by **minkwe** » Sat Jun 14, 2014 9:56 am

Heinera,

You say you don't know how to evaluate

But you evaluate exactly like you evaluate

You integrate over all the distinct values of lambda. If there is just one value of lambda for each a,b, with probability 1 the integral simply gives you

or if you like

. Don't forget what we are calculating --- the expectation value of the result at Alice multiplied by the result at Bob, that is what E(a,b) is. If the result at Alice is A(a,b) and the result at Bob is B(a,b), then

There is nothing meaningless here.

In your non-local model, you calculate the average of A*B and equate that to E(a,b), you will do exactly the same thing whether you were dealing with a local model or any model whatsoever. A(a, lambda) is simply a function which takes two arguments and gives a result. It doesn't matter whether those arguments are local or non-local. So long as your model gives a result, your function is well defined contrary to what you are trying to argue here. In your model you have A(a, b, hv), you are arguing speciously now that lambda = hv. But I can easily rewrite your function into A(a, Lambda), where Lambda = (a,b,hv) and A(a,Lambda) will be well defined. Your earlier suggestion that if the two arguments of a function are not independent, then the function is not well defined is just silly. For example, f(a,b) = cos(a-b) is a function of 2 variables. Just because I tell you that b = g(x,a) = (2a - x)^2 does not mean that f(a,b) is not well defined. You are trying to defend the indefensible.

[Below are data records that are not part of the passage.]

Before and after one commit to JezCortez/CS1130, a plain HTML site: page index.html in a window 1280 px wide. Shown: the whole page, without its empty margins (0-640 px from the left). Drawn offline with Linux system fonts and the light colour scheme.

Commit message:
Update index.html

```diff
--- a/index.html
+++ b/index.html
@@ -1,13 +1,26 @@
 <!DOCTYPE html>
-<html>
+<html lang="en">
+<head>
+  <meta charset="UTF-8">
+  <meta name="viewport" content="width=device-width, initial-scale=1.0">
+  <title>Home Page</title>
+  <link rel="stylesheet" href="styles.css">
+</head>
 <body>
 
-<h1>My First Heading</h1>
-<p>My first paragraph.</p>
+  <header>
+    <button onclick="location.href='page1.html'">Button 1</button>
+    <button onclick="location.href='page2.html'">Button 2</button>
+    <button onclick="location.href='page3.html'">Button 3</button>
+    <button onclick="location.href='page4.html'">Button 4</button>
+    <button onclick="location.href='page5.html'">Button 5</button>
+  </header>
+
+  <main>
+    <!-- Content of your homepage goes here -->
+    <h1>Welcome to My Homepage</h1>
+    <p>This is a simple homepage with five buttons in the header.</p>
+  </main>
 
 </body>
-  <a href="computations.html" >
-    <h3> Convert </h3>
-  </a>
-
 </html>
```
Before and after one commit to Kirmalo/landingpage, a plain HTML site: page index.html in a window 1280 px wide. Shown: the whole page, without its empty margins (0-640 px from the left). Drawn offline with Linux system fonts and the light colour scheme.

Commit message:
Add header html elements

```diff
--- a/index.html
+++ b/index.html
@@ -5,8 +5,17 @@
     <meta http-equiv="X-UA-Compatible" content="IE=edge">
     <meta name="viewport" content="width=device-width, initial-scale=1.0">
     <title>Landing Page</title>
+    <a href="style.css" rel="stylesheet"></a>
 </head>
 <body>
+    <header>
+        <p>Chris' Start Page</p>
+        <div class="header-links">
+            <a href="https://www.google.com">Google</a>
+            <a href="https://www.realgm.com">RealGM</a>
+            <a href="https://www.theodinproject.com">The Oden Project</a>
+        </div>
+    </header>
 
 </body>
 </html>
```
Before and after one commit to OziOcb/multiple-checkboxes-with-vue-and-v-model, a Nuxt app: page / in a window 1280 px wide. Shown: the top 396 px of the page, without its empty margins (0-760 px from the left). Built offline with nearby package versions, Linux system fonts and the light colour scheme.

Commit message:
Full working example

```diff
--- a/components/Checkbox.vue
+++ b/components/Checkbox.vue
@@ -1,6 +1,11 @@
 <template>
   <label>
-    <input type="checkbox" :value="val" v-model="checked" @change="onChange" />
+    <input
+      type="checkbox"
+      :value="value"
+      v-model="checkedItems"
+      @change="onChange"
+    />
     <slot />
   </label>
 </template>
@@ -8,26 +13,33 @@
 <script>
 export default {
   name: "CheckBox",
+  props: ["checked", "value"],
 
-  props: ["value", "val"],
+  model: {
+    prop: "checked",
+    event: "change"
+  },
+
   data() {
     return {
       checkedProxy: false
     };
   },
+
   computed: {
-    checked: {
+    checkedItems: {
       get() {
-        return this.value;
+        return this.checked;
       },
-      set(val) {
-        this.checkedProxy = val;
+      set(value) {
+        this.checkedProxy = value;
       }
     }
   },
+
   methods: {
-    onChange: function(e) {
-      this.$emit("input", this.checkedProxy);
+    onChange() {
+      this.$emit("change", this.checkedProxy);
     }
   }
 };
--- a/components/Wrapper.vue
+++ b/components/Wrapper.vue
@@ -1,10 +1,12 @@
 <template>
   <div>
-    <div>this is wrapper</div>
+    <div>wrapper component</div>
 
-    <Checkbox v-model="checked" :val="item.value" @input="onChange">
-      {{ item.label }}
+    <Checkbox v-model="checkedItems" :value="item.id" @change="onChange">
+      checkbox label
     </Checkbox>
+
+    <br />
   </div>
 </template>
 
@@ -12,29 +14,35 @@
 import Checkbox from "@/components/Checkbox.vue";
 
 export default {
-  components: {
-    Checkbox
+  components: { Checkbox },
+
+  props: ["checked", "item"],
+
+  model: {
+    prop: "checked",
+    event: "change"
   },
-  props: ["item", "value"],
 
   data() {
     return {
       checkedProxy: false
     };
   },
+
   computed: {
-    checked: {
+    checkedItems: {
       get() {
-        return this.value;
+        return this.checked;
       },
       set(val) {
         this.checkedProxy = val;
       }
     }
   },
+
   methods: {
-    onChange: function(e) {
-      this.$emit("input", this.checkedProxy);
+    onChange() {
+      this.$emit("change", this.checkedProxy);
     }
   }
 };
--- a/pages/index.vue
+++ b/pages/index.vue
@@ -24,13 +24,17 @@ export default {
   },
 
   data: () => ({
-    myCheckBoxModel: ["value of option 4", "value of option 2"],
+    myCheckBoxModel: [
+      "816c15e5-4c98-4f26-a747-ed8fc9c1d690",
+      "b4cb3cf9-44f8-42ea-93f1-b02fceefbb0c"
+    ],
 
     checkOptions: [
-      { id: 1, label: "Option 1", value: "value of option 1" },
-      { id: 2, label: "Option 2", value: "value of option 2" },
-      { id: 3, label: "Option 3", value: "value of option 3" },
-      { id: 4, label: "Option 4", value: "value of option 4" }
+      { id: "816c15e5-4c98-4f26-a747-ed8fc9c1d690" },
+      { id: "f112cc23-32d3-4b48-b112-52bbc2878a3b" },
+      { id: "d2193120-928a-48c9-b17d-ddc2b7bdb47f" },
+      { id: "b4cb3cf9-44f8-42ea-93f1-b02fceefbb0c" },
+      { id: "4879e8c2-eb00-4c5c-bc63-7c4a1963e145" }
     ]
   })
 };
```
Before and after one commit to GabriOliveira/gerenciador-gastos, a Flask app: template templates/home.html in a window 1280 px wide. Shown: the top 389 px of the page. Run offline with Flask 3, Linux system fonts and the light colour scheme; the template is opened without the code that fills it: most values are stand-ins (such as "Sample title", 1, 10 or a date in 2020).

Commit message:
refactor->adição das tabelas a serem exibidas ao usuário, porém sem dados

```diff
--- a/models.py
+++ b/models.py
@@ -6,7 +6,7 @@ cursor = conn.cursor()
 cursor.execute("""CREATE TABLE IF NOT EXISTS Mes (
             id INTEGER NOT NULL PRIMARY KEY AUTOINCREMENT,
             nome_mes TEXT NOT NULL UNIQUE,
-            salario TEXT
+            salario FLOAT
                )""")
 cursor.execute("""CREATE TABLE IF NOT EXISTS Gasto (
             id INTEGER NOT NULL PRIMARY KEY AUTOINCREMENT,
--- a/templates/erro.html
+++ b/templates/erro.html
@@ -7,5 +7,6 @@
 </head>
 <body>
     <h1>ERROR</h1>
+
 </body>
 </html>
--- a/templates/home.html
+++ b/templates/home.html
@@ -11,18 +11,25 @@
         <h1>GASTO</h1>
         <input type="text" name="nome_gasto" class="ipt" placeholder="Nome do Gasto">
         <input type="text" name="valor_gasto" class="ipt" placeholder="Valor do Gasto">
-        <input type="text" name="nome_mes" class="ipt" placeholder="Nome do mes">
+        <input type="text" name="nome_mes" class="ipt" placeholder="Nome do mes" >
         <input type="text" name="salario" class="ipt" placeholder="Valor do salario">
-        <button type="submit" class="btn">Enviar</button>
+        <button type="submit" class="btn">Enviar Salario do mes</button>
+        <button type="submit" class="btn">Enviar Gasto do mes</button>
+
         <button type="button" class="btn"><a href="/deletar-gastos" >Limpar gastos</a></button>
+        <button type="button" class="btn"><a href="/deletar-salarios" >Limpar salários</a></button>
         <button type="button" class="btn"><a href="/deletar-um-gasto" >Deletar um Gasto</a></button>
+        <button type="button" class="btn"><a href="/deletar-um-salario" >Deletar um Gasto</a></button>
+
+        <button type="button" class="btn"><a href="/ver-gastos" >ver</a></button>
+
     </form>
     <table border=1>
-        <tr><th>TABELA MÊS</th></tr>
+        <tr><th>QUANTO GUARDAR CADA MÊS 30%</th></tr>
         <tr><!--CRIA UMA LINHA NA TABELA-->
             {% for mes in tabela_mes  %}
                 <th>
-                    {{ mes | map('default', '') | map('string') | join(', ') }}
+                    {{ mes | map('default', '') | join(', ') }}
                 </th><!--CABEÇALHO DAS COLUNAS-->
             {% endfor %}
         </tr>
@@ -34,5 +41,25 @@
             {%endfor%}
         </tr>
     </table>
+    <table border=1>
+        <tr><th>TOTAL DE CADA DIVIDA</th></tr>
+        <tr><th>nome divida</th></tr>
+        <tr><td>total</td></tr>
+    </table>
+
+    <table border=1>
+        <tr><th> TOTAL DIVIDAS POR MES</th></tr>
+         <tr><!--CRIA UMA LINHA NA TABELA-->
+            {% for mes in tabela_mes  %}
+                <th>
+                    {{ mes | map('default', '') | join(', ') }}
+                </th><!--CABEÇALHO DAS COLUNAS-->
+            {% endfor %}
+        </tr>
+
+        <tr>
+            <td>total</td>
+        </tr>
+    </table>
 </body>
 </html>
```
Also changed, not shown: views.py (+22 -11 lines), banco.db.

There is nothing in Bell's equation 2 that is specific to LHV theories. Nothing whatsoever. If you think there is, you will either explain what exactly in that expression restricts it to LHV theories, or in the alternative, tell us what exactly the expression would be for the expectation value of the paired product of outcomes at Alice and Bob, for a non-local theory. A non-local theory produces outcomes at Alice and Bob doesn't it? Those outcomes can be multiplied with each other can they not? What is the expectation value expression, please?

Maybe other Bell-believers who agree with your claims will help you to state what exactly the expression would be for the expectation value of the paired product of outcomes for non-local hidden variable theories.

Heinera,

You say you don't know how to evaluate

[tex]E(a,b) = \int A(a, \lambda(a,b)) B(b, \lambda(a,b)) \rho(\lambda(a,b)) d\lambda(a,b)[/tex]

But you evaluate exactly like you evaluate

[tex]E(a,b) = \int A(a, \lambda) B(b, \lambda) \rho(\lambda) d\lambda[/tex]

You integrate over all the distinct values of lambda. If there is just one value of lambda for each a,b, with probability 1 the integral simply gives you [tex]A(a, \lambda) B(b, \lambda)[/tex] or if you like [tex]A(a, b)B(a, b)[/tex]. Don't forget what we are calculating --- the expectation value of the result at Alice multiplied by the result at Bob, that is what E(a,b) is. If the result at Alice is A(a,b) and the result at Bob is B(a,b), then [tex]E(a,b) = \int A(a, \lambda) B(b, \lambda) \rho(\lambda) d\lambda = A(a, b)B(a, b)[/tex] There is nothing meaningless here.

In your non-local model, you calculate the average of A*B and equate that to E(a,b), you will do exactly the same thing whether you were dealing with a local model or any model whatsoever. A(a, lambda) is simply a function which takes two arguments and gives a result. It doesn't matter whether those arguments are local or non-local. So long as your model gives a result, your function is well defined contrary to what you are trying to argue here. In your model you have A(a, b, hv), you are arguing speciously now that lambda = hv. But I can easily rewrite your function into A(a, Lambda), where Lambda = (a,b,hv) and A(a,Lambda) will be well defined. Your earlier suggestion that if the two arguments of a function are not independent, then the function is not well defined is just silly. For example, f(a,b) = cos(a-b) is a function of 2 variables. Just because I tell you that b = g(x,a) = (2a - x)^2 does not mean that f(a,b) is not well defined. You are trying to defend the indefensible.

There is nothing in Bell's equation 2 that is specific to LHV theories. Nothing whatsoever. If you think there is, you will either explain what exactly in that expression restricts it to LHV theories, or in the alternative, tell us what exactly the expression would be for the expectation value of the paired product of outcomes at Alice and Bob, for a non-local theory. A non-local theory produces outcomes at Alice and Bob doesn't it? Those outcomes can be multiplied with each other can they not? What is the expectation value expression, please?

Maybe other Bell-believers who agree with your claims will help you to state what exactly the expression would be for the expectation value of the paired product of outcomes for non-local hidden variable theories.